During the early Eocene – 55 million years ago – a surge in CO2, coupled with methane from marshlands, nitrous oxide emitted from tropical terrestrial ecosystems, and tropospheric ozone conspired together to give us the warmest climate in recent ages.
The latest climatic gyration happened eight million years ago. Genetic change in mainly tropical “grasses” – maïs and sugar cane are examples – made them better photosynthetizers than the established ones. The “C4” plants began replacing the “C3”. They displaced forest – and changed the climate – through complex feedback mechanisms involving fire.
Happenstance and plants drove the earth’s climate – and then came mankind. Given the strain that 7 billion people with the ever expanding “carbon footprint” are placing on the earth bio-system it is hard to argue that our actions on the climate are “minor”. How the bio-system will react is a different matter – or what we may sensibly do to mitigate the effects of our behavior. Here is bet on surprises and discontinuities.
One thing is emerging – just as we are the first species to evolve culturally, rather than just genetically, we are the first animal species that is significantly affecting the earth’s climate.
Not bad for this bipedal ape which came into its own 100’000 years ago or so.
 David BEERLING (2007): The Emerald Planet: How Plants Changed Earth’s History.. xvi + 288 pp. Oxford University Press, Oxford.

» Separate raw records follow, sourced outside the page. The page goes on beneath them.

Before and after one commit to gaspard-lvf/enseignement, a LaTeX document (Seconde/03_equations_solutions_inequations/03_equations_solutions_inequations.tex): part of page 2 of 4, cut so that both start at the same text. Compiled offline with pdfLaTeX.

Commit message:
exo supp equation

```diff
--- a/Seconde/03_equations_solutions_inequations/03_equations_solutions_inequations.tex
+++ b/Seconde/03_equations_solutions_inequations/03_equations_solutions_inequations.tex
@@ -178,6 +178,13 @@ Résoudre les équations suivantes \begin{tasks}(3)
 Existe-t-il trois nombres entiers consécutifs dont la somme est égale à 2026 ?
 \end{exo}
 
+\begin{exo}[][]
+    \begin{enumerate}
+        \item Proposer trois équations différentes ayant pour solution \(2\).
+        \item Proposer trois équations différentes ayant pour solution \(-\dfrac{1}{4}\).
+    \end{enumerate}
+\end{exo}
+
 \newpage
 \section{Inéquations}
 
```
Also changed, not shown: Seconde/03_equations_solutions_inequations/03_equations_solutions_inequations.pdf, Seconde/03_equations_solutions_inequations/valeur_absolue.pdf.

 This history is just emerging. See e.g. Clive OPPENHEIMER (2011): Eruptions that shook the world. Cambridge University Press, Cambridge UK.